| By Pete Burak

God Reveals Himself in the Catechism

The Catechism of the Catholic Church (CCC) doesn’t waste any time proclaiming the overwhelming and dynamic core of our faith. “God, infinitely perfect and blessed in himself, in a plan of sheer goodness freely created man to make him share in his own blessed life. For this reason … God draws close to man. He calls man to seek him, to know him, to love him with all his strength.”

Those lines alone contain enough mystery, power and challenge to fill dozens of articles, but if you continue reading the CCC prologue it only gets better. We learn about God’s saving plan for humanity and the obligation of the faithful to pass on what we believe to each generation. From the get-go, the authors make it clear that this relatively large and potentially intimidating book cannot be reduced to a dry recitation of Church rules, but a beautiful explanation of the love letter God has revealed through his Son, the sacred Scriptures and the rich history of the Church. Buckle up, friends, we’re starting at least a four-part series on the catechism, so prepare to be wooed by the incredible generosity, wisdom and love of God found in the Church’s teachings.

The catechism is divided into four major parts, or pillars. The first is “The Profession of Faith.” Here we find chapters unpacking God’s generous revelation of himself, the need for our response and each of the beliefs we profess through the creed. As I read through this pillar, I kept marveling at the mystery of belief and how faith must be tied to obedience.

God has revealed himself to humankind and has invited us into a relationship with him, and we ultimately have two choices: rejection or, as CCC #143 says, “the obedience of faith.” At the same time, CCC #153 tells us that “Faith is a gift of God, a supernatural virtue infused by him.”

The only right and just response to God’s loving plan for humanity is personal adherence to the fullness of his revelation, but in his mercy, he knows we need divine help to respond with faith. Part one of the catechism eloquently draws back the curtain on this mystery and invites us to dive more deeply into both God’s plan and the need for us to consistently say with conviction, “I believe.”

The catechism isn’t boring, it’s not just for theologians and it’s not purely existential. It’s a gift. Who’s ready to open it together?

The year 2022 marks the 30th anniversary of the publication of the Catechism of the Catholic Church. Text of the catechism can be found online at usccb.org.

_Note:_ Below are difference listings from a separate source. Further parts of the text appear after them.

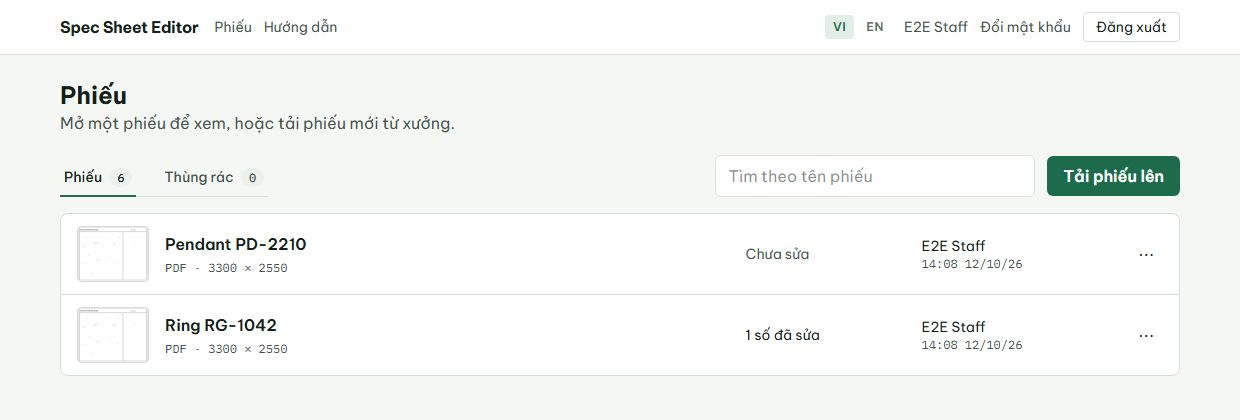
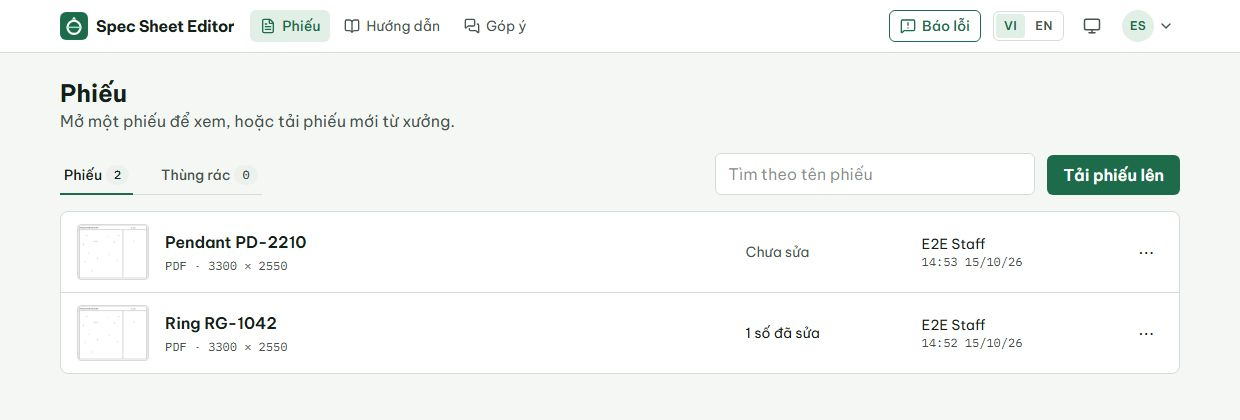
docs(guide): screenshots captured again with the new header, and the capture waits for the users search to filter

diff --git a/e2e/guide/shots.capture.ts b/e2e/guide/shots.capture.ts
@@ -356,6 +356,9 @@ for (const locale of LOCALES) {
         await page.getByRole("searchbox", { name: /Tìm theo tên hoặc email|Search by name or email/ }).fill(email);
         const row = page.getByRole("row").filter({ hasText: email });
         await expect(row).toHaveCount(1);
+        // The search applies 300 ms after typing: wait until the list holds that one account, or the picture
+        // (and its pagination footer) would still show the whole list.
+        await expect(page.locator("main tbody tr")).toHaveCount(1);
         await page.mouse.click(1000, 700); // takes focus off the search box
         await shots.take(page, "admin-users", [
           new Above(button(page, /^(Thêm người dùng|Add user)$/)),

Pete Burak is the director of i.d.9:16, the young adult outreach of Renewal Ministries. He has a master’s degree in theology and is a frequent speaker on evangelization and discipleship.